How would you describe homeopathy to someone who isn’t familiar with it?

Homeopathy was developed in the 1700s by the German doctor Samuel Hahnemann. It is the most scientific system of medicine I’ve come across, consistently following the laws of physics. Dr. Hahnemann discovered that quinine, which was used to treat malaria, induced malaria-like symptoms in himself when he took it, causing him to come up with the “law of similars.” An example that I’ll often use with clients is coffee: if somebody comes into my office acting like they’ve consumed a pot of coffee, Western medicine would treat with opposites: they would give them a Xanax or Valium to stop the symptoms. Homeopathy is going to look at them and say, “Isn’t this interesting what their body has created to try to maintain homeostasis,” believing that the body’s symptoms are there for a reason, and to simply “stop” the symptoms is not only dishonoring to the body, but confusing it as well. Homeopathy then asks, “How can we help the body finish what it started, rather than just suppress the symptoms?” In the case of coffee symptoms, I may prescribe “homeopathic coffee.” A homeopathic remedy is made by serially diluting the substance over and over, thereby releasing the energy of the substance.

What are some personal struggles or beliefs that have led you to this path?

As I was growing up, I wanted to be a priest. I would play the organ, sneak into the sacristy, and put on the priest’s vestments. I would take out the chalice and the host and say mass. I would lock the door and my heart would be pounding because I thought if somebody walked in, they would witness my “mortal sin,” but I couldn’t stop.

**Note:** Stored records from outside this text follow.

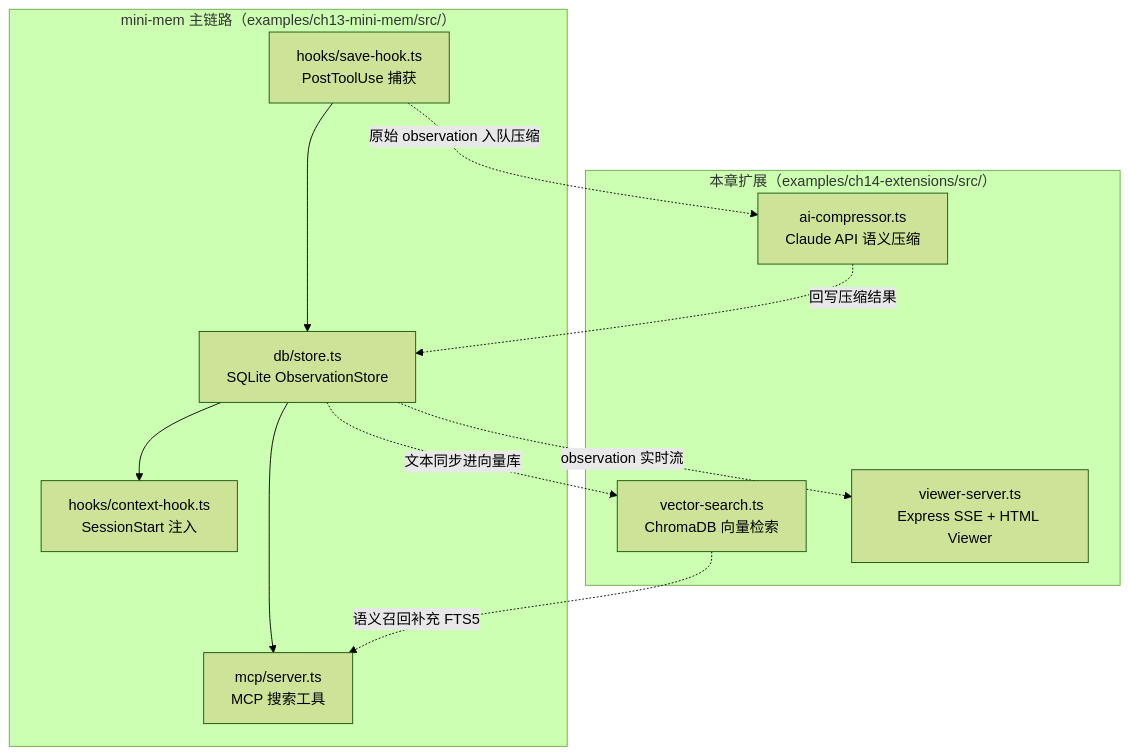
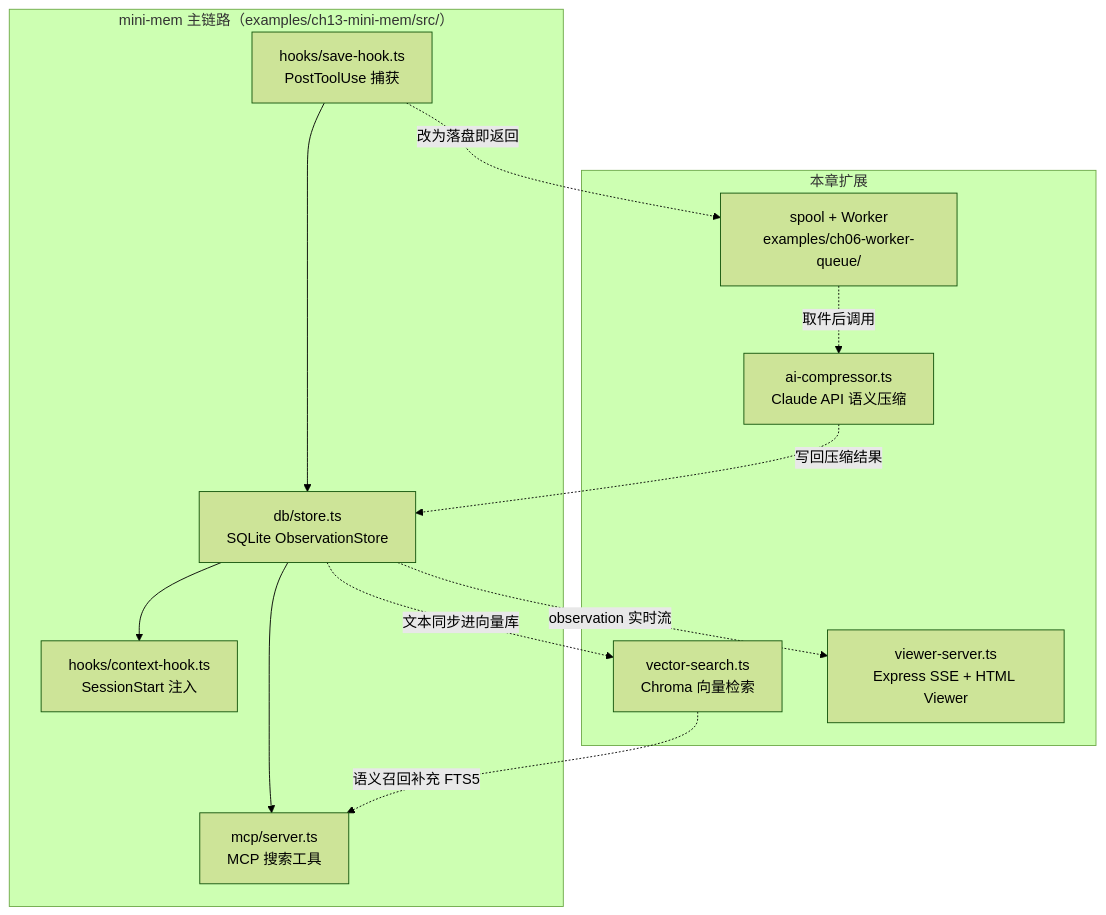
Before and after one commit to diguike/book-claude-mem: the diagram in 04-practice/ch14-extensions/README.md, drawn with Mermaid (forest theme). The commit also changed other lines of this file and 155 other files, not shown here.

````diff
--- a/04-practice/ch14-extensions/README.md
+++ b/04-practice/ch14-extensions/README.md
@@ -11,18 +11,20 @@
 ```mermaid
 graph TB
     subgraph MAIN["mini-mem 主链路（examples/ch13-mini-mem/src/）"]
         H1["hooks/save-hook.ts<br/>PostToolUse 捕获"] --> ST["db/store.ts<br/>SQLite ObservationStore"]
         ST --> H2["hooks/context-hook.ts<br/>SessionStart 注入"]
         ST --> MCP["mcp/server.ts<br/>MCP 搜索工具"]
     end
-    subgraph EXT["本章扩展（examples/ch14-extensions/src/）"]
+    subgraph EXT["本章扩展"]
+        SPQ["spool + Worker<br/>examples/ch06-worker-queue/"]
         AC["ai-compressor.ts<br/>Claude API 语义压缩"]
-        VS["vector-search.ts<br/>ChromaDB 向量检索"]
+        VS["vector-search.ts<br/>Chroma 向量检索"]
         VW["viewer-server.ts<br/>Express SSE + HTML Viewer"]
     end
-    H1 -. "原始 observation 入队压缩" .-> AC
-    AC -. "回写压缩结果" .-> ST
+    H1 -. "改为落盘即返回" .-> SPQ
+    SPQ -. "取件后调用" .-> AC
+    AC -. "写回压缩结果" .-> ST
     ST -. "文本同步进向量库" .-> VS
     VS -. "语义召回补充 FTS5" .-> MCP
     ST -. "observation 实时流" .-> VW
 ```
````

I had altars to the Virgin Mary in my room, and I would weep at the stations to the cross. I was this very, very devoted Catholic girl who at some point started asking too many questions. I had a father that choked when I was 17 and lived like a vegetable for five years and my first boyfriend broke my heart when he told me he was gay and then my husband died from melanoma. I’ve been through some extremely tight passages and I’ve come to call on these many tools I’ve discovered and studied over the years to help me integrate these challenges and become a better person for having gone through them. I have been questing for the truth and the meaning of life forever, and that’s what led me to my work.

What would you say to an apprentice starting out along a similar path?

Work on yourself. Make self-loving choices. Try different tools and see what they feel like — be your own experiment. Make sure that you spend time being still. We don’t value stillness enough in our culture. We ask “How are you doing?” but not “How are you being?” That’s the first thing I would say: learn to be still in order to be present with someone else. Learn to be comfortable in the “in-between” space.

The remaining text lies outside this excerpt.